Back in the mists of time, my favourite way to spend a day, was wandering around London. I found this in Bloomsbury, an area of central London near the British Museum. There are lots of small offices connected with the media and adertising – and I saw this card by the entrace to one of them. Looking at it, I’m wondering whether it fell deiberately or by mistake!
Once upon a time, for my holiday, I would pick 3 or places (in different states) and then spend a week or so travelling to each of them, stopping the car when I saw something interesting. Lots of time spent listening to the radio, watching the landscape slowly change outside.
I enjoyed my visit to the birthplace museum, I had a little chat with a member of staff as we looked at one of Elvis’s late jumpsuits. She was more late Elvis, while I was more early Elvis.
The house itself looked rather neat and trim. I wondered if it was like that when Elvis lived there.
Sometimes, I think being from the UK makes the rest of the world seem a much more dramatic place. People start to moan when the weather even gets near to 0 and when it goes a couple of degrees below, certain newspapers start trumpeting about an”arctic vortex”, when really, it is just a bit cold.
In Finland by contrast, no one mentions the weather until it gets to about -15 degrees or so. A Finnish friend asked me why I thought it was strange to ride a bicycle in the snow – it was perfectly normal to her.
If the whole cold thing interests you, I recommend visiting the Culture Museum in Helsinki. I particularly enjoyed reading about Kai Donner’s adventures in northern Finland, where it gets really cold.
Anyway, when I took this picture, it must have only been about -10. And it wasn’t windy. So no macho points for me.
I don’t find it easy to take square landscapes. Here I was trying to use the curve of the river’s edge to lead your eye through the frame, but I’m not sure it works.

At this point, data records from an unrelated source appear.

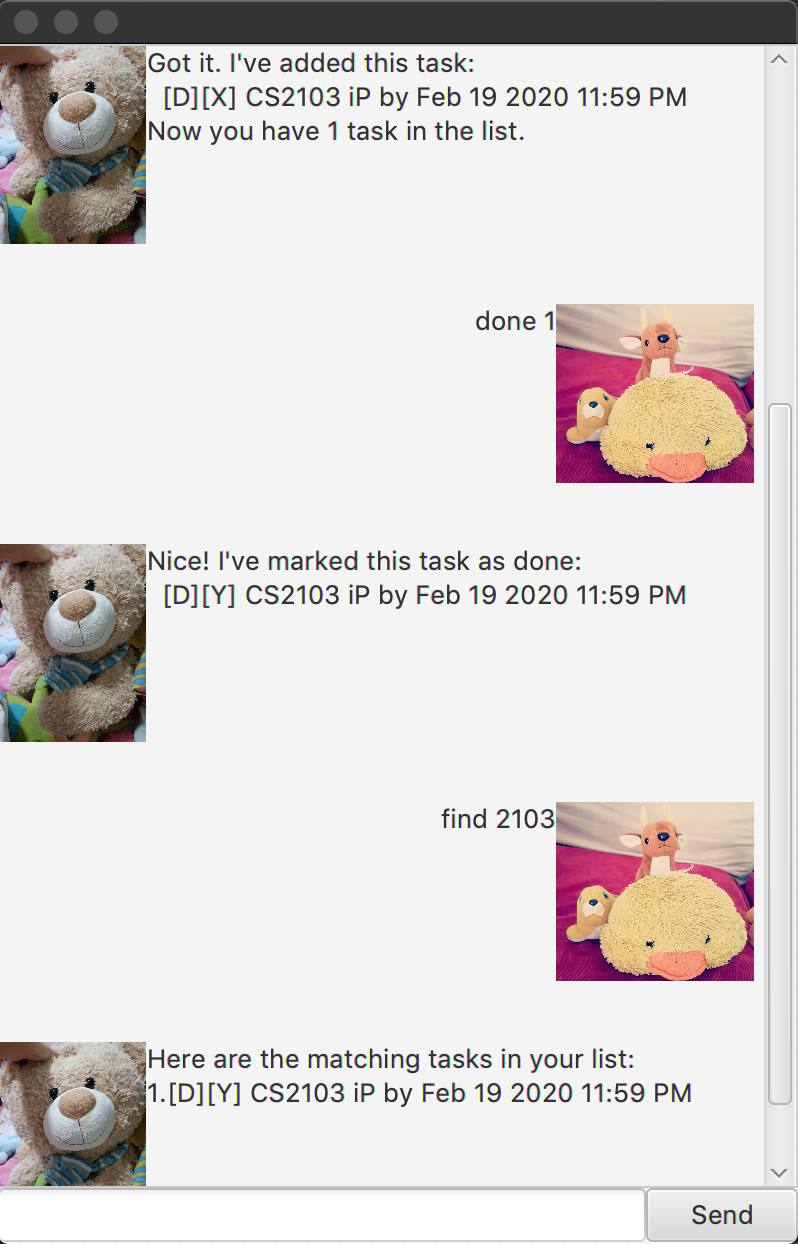
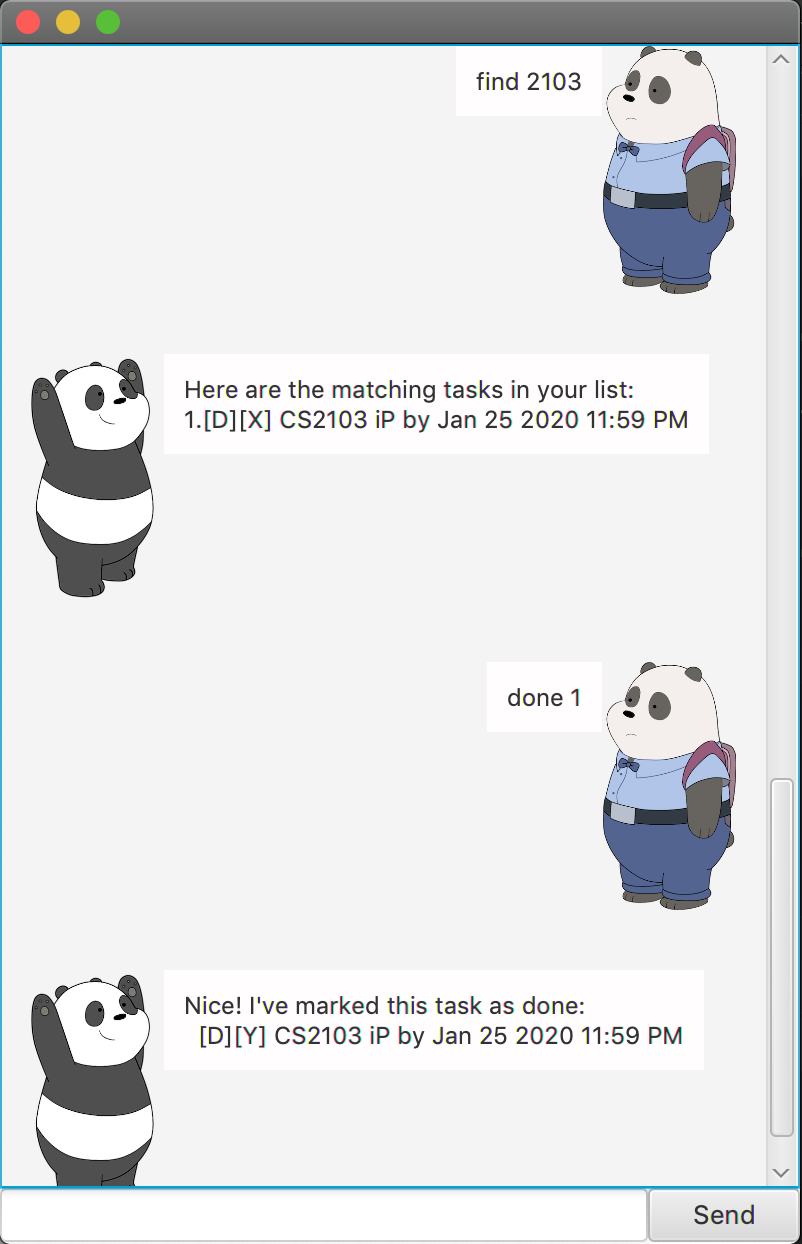
Updated UI

diff --git a/src/main/java/MainWindow.java b/src/main/java/MainWindow.java
@@ -26,8 +26,10 @@ public class MainWindow extends AnchorPane {
     private Duke duke;
     private GuiUi ui = new GuiUi();
 
-    private Image userImage = new Image(this.getClass().getResourceAsStream("images/DaUser.jpg"));
-    private Image dukeImage  = new Image(this.getClass().getResourceAsStream("images/DaDuke.jpg"));
+    private Image startUpImage = new Image(this.getClass().getResourceAsStream("images/startUp.png"));
+    private Image userImage = new Image(this.getClass().getResourceAsStream("images/DaUser.png"));
+    private Image dukeImage = new Image(this.getClass().getResourceAsStream("images/DaDuke.png"));
+    private Image invalidImage  = new Image(this.getClass().getResourceAsStream("images/wrongCommand.png"));
 
     @FXML
     public void initialize() {
@@ -46,10 +48,19 @@ public class MainWindow extends AnchorPane {
     private void handleUserInput() {
         String input = userInput.getText();
         String response = duke.getResponse(input);
+
+        if (response.contains("OOPS!!!")) {
+                dialogContainer.getChildren().addAll(
+                        DialogBox.getUserDialog(input, userImage),
+                        DialogBox.getDukeDialog(response, invalidImage)
+                );
+        } else {
         dialogContainer.getChildren().addAll(
                 DialogBox.getUserDialog(input, userImage),
                 DialogBox.getDukeDialog(response, dukeImage)
         );
+        }
+
         userInput.clear();
 
         if (response.contains("Bye")) {
@@ -75,6 +86,6 @@ public class MainWindow extends AnchorPane {
         }
 
         dialogContainer.getChildren().addAll(
-                DialogBox.getUserDialog(output, dukeImage));
+                DialogBox.getUserDialog(output, startUpImage));
     }
 }

diff --git a/src/main/java/Parser.java b/src/main/java/Parser.java
@@ -87,7 +87,8 @@ public class Parser {
         int dateIndex = this.getDateIndex() + 1;
 
         if (dateIndex == (inputs.length + 1) || dateIndex == inputs.length) {
-            throw new DukeException("\u2639" + " OOPS!!! This task requires a date\n");
+            throw new DukeException("\u2639" + " OOPS!!! This task requires a date. Please input a date in this " +
+                    "format: YYYY-MM-DD HH:MM\n");
         }
 
         LocalDate localDate = LocalDate.parse(inputs[dateIndex]);

diff --git a/src/main/java/DialogBox.java b/src/main/java/DialogBox.java
@@ -11,6 +11,7 @@ import javafx.scene.control.Label;
 import javafx.scene.image.Image;
 import javafx.scene.image.ImageView;
 import javafx.scene.layout.HBox;
+import javafx.scene.layout.Region;
 
 /**
  * An example of a custom control using FXML.
@@ -40,6 +41,8 @@ public class DialogBox extends HBox {
         }
 
         dialog.setText(text);
+        dialog.setMinHeight(Region.USE_PREF_SIZE);
+        dialog.setGraphicTextGap(100);
         displayPicture.setImage(img);
     }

I believe Clayton is in the north of Georgia where once you might have found bears in the countryside, but no longer. I did find some rather large deer which burst from a bush as I walked through the forest, making me jump. But that was it.
When you first move to new area, you make a real effort to explore and take in where you live. So when I moved to Georgia, I spent quite a while exploring downtown Atlanta.
It turns out, Fire Station No11 is quite a famous building, which is on the National Historical Buildings Register. You can see, even when I took this picture almost 20 years ago, it hadn’t been used as a fire station for sometime. Now, it is a restaurant. I remember when I took the picture, the contrast with the other buildings in Mid-town, which towered over it. I believe the Bell South office behind the fire station still exists and is now AT&T.
This is a photograph I took in Ueno Park, which is in the centre of Tokyo. If we zoomed out, you would see that Ueno is the distict where the Zoo and National Museum are (a fascinating place as well). It is rather beautiful and manages rich colours, even in the middle of winter.
Although, it feels like a worn phrase, but I think Japan (and the Japanese) is very good at details and little touches.
Senate House is one of Bloomsbury’s landmarks, along with the British Museum and Russell Square.
Designed by Charles Holden as part of a larger development which was never built. Construction lasted between 1932-1937.
This was one of the first pictures I took with my (new to me) Rolleiflex. The original print is beautifully rich in detail. I also like the contrast between the almost white building and the almost black sky (did I use an orange filter?).
One of the things about being off the coast of a continent, is that you can never be quite sure what the weather will do next. Last March, just as we were coming out of winter, it suddenly snowed quite heavily and gave us all a surprise.
One month later, the snow has gone and it is definitely Spring.